Finishing off a week that was pretty bad for the media, CBS News is now spinning a story about a Michigan religious freedom bill. Their headline reads: “Bill would let Michigan doctors, EMTs refuse to treat gay patients.” But the bill does nothing of the sort.
The bill, passed by the Michigan House last week, is the Michigan Religious Freedom Restoration Act. And, as the legal scholar Ed Whelan points out, “the bill is modeled on the federal Religious Freedom Restoration Act, [and] at least 19 other states have enacted laws modeled on the federal RFRA, and nothing remotely like what CBS News alleges has ever happened anywhere.”
The federal Religious Freedom Restoration Act passed unanimously in the House, got 97 votes in the Senate and was signed into law in 1993 by President Bill Clinton. And the sky hasn’t fallen since then.
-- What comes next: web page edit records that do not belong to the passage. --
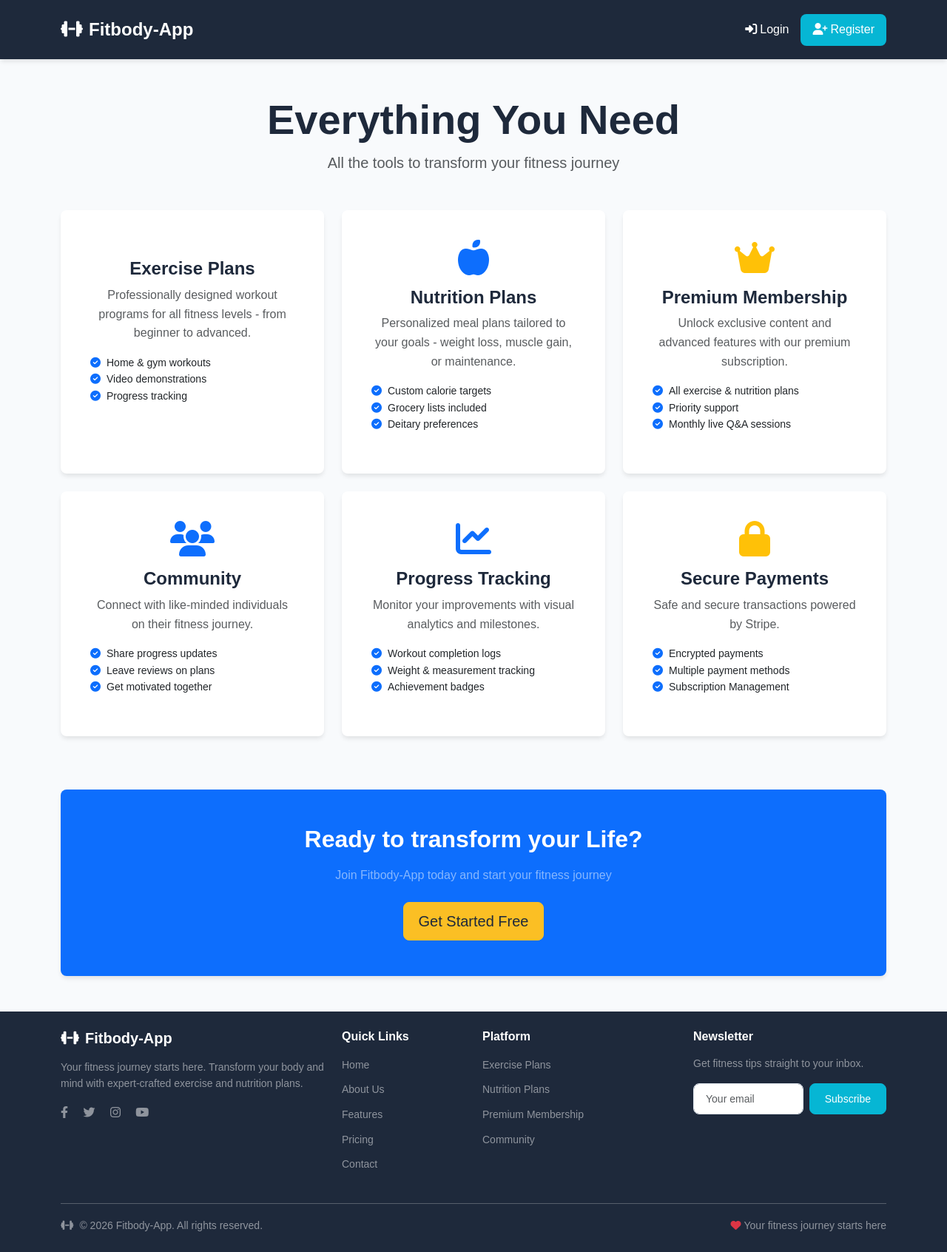
After one commit to picker770/fit-body-app, a Django app: page /features/ in a window 1280 px wide. The commit adds this page. Shown: the whole page at 74% size. Run offline with Django 5.2, Linux system fonts and the light colour scheme.

Commit message:
Add Features page with 6 core platform features

```diff
--- /dev/null
+++ b/pages/templates/pages/features.html
@@ -0,0 +1,137 @@
+{% extends 'base.html' %}
+
+{% block title  %} - Features{% endblock  %}
+
+{% block content  %}
+<div class="text-center mb-5">
+    <h1 class="display-4 fw-bold">Everything You Need</h1>
+    <p class="lead text-muted">
+        All the tools to transform your fitness journey
+    </p>
+</div>
+
+<div class="row g-4">
+    <!-- Feature 1: Exercise Plans-->
+     <div class="col-md-6 col-lg-4">
+        <div class="card h-100 text-center p-3">
+            <div class="card-body">
+                <i class="fas fa-dumbell fa-3x text-primary mb-3"></i>
+                <h4>Exercise Plans</h4>
+                <p class="text-muted">
+                    Professionally designed workout programs for all fitness levels - from beginner to advanced.
+                </p>
+                <ul class="list-unstyled text-start small mt-3">
+                    <li><i class="fas fa-check-circle text-primary me-2"></i>Home & gym workouts</li>
+                    <li><i class="fas fa-check-circle text-primary me-2"></i>Video demonstrations</li>
+                    <li><i class="fas fa-check-circle text-primary me-2"></i>Progress tracking</li>
+                </ul>
+            </div>
+        </div>
+     </div>
+
+     <!-- Feature 2: Nutrition Plans -->
+      <div class="col-md-6 col-lg-4">
+        <div class="card h-100 text-center p-3">
+            <div class="card-body">
+                <i class="fas fa-apple-alt fa-3x text-primary mb-3"></i>
+                <h4>Nutrition Plans</h4>
+                <p class="text-muted">
+                    Personalized meal plans tailored to your goals - weight loss, muscle gain, or maintenance.
+                </p>
+                <ul class="list-unstyled text-start small mt-3">
+                    <li><i class="fas fa-check-circle text-primary me-2"></i>Custom calorie targets</li>
+                    <li><i class="fas fa-check-circle text-primary me-2"></i>Grocery lists included</li>
+                    <li><i class="fas fa-check-circle text-primary me-2"></i>Deitary preferences</li>
+                </ul>
+            </div>
+        </div>
+      </div>
+
+      <!-- Feature 3: Premium Membership -->
+       <div class="col-md-6 col-lg-4">
+        <div class="card h-100 text-center p-3">
+            <div class="card-body">
+                <i class="fas fa-crown fa-3x text-warning mb-3"></i>
+                <h4>Premium Membership</h4>
+                <p class="text-muted">
+                    Unlock exclusive content and advanced features with our premium subscription.
+                </p>
+                <ul class="list-unstyled text-start small mt-3">
+                    <li><i class="fas fa-check-circle text-primary me-2"></i>All exercise & nutrition plans</li>
+                    <li><i class="fas fa-check-circle text-primary me-2"></i>Priority support</li>
+                    <li><i class="fas fa-check-circle text-primary me-2"></i>Monthly live Q&A sessions</li>
+                </ul>
+            </div>
+        </div>
+      </div>
+
+      <!-- Feature 4: Community -->
+       <div class="col-md-6 col-lg-4">
+        <div class="card h-100 text-center p-3">
+            <div class="card-body">
+                <i class="fas fa-users fa-3x text-primary mb-3"></i>
+                <h4>Community</h4>
+                <p class="text-muted">
+                    Connect with like-minded individuals on their fitness journey.
+                </p>
+                <ul class="list-unstyled text-start small mt-3">
+                    <li><i class="fas fa-check-circle text-primary me-2"></i>Share progress updates</li>
+                    <li><i class="fas fa-check-circle text-primary me-2"></i>Leave reviews on plans</li>
+                    <li><i class="fas fa-check-circle text-primary me-2"></i>Get motivated together</li>
+                </ul>
+            </div>
+        </div>
+      </div>
+
+      <!-- Feature 5: Progress Tracking -->
+       <div class="col-md-6 col-lg-4">
+        <div class="card h-100 text-center p-3">
+            <div class="card-body">
+                <i class="fas fa-chart-line fa-3x text-primary mb-3"></i>
+                <h4>Progress Tracking</h4>
+                <p class="text-muted">
+                    Monitor your improvements with visual analytics and milestones.
+                </p>
+                <ul class="list-unstyled text-start small mt-3">
+                    <li><i class="fas fa-check-circle text-primary me-2"></i>Workout completion logs</li>
+                    <li><i class="fas fa-check-circle text-primary me-2"></i>Weight & measurement tracking</li>
+                    <li><i class="fas fa-check-circle text-primary me-2"></i>Achievement badges</li>
+                </ul>
+            </div>
+        </div>
+      </div>
+
+      <!-- Feature 6: Secure payments -->
+       <div class="col-md-6 col-lg-4">
+        <div class="card h-100 text-center p-3">
+            <div class="card-body">
+                <i class="fas fa-lock fa-3x text-warning mb-3"></i>
+                <h4>Secure Payments</h4>
+                <p class="text-muted">
+                    Safe and secure transactions powered by Stripe.
+                </p>
+                <ul class="list-unstyled text-start small mt-3">
+                    <li><i class="fas fa-check-circle text-primary me-2"></i>Encrypted payments</li>
+                    <li><i class="fas fa-check-circle text-primary me-2"></i>Multiple payment methods</li>
+                    <li><i class="fas fa-check-circle text-primary me-2"></i>Subscription Management</li>
+                </ul>
+            </div>
+        </div>
+      </div>
+</div>
+
+<!-- Call to Action -->
+ <div class="text-center mt-5 pt-4">
+    <div class="card bg-primary text-white">
+        <div class="card-body py-5">
+            <h2 class="text-white mb-3">
+                Ready to transform your Life?
+            </h2>
+            <p class="text-white-50 mb-4">
+                Join Fitbody-App today and start your fitness journey
+            </p>
+            <a href="{% url 'accounts:register' %}" class="btn btn-accent btn-lg">Get Started Free</a>
+        </div>
+    </div>
+ </div>
+ {% endblock  %}
--- a/pages/urls.py
+++ b/pages/urls.py
@@ -5,4 +5,5 @@ app_name = 'pages'
 
 urlpatterns = [
     path('about/', TemplateView.as_view(template_name='pages/about.html'), name='about'),
+    path('features/', TemplateView.as_view(template_name='pages/features.html'), name='features'),
 ]
--- a/templates/base.html
+++ b/templates/base.html
@@ -123,7 +123,7 @@
                 <ul class="list-unstyled">
                     <li class="mb-2"><a href="{% url 'home' %}" class="text-white-50 small">Home</a></li>
                     <li class="mb-2"><a href="{% url 'pages:about' %}" class="text-white-50 small">About Us</a></li>
-                    <li class="mb-2"><a href="#" class="text-white-50 small">Features</a></li>
+                    <li class="mb-2"><a href="{% url 'pages:features' %}" class="text-white-50 small">Features</a></li>
                     <li class="mb-2"><a href="#" class="text-white-50 small">Pricing</a></li>
                     <li><a href="#" class="text-white-50 small">Contact</a></li>
                 </ul>
```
The reason why the sky hasn’t fallen is that federal and state RFRAs entail a balancing test protecting both religious liberty and peace, justice and the common good. These laws prevent the imposition of substantial burdens on sincere religious beliefs unless the government proves that such a burden advances a compelling government interest that has been pursued through the least restrictive means possible.
So, CBS News is simply wrong when it claims that the Michigan law “essentially states that people do not have to perform an act that would violate their sincerely held religious beliefs.” No. That’s not right. Religious liberty is balanced by compelling government interests.
Time magazine also gets it wrong. It ran a piece attacking the Michigan law by Rabbi Jason Miller, with the headline “Freedom of Religion Shouldn’t be Unconditional.” That’s right, it shouldn’t be unconditional. And RFRAs do not make it unconditional. Again, they entail a balancing test.
One way to see this is to take the test case that CBS (wrongly) used, that of doctors and EMTs. The first prong of RFRA requires that a sincere religious belief be substantially burdened. I haven’t heard of any sincere religious beliefs that would prevent EMTs from treating gay people—which religion requires that? But for the sake of argument, let’s suppose one did.
The next prong of RFRA asks if there is a compelling state interest being pursued in the least restrictive way possible. Obviously providing essential medical care to all citizens is a compelling interest. (It is so compelling that in 1986 Congress passed the Emergency Medical Treatment and Labor Act, which requires Medicare-participating hospitals to provide emergency medical care to all patients, irrespective of ability to pay.) Thus, preventing EMTs from picking and choosing which patients they will treat may very well be the least restrictive means possible of ensuring emergency care to all patients.
So, no, the Michigan bill isn’t about giving medical professionals a right to refuse to fix the broken bones of gay people or to refuse to prescribe antibiotics to lesbians.
Protecting religious liberty is good public policy. Religious liberty isn’t a blank check to do whatever you want. So, while religious liberty shouldn’t always prevail, the government should have to meet a high burden of proof before it burdens religious exercise. RFRA provides just this balance.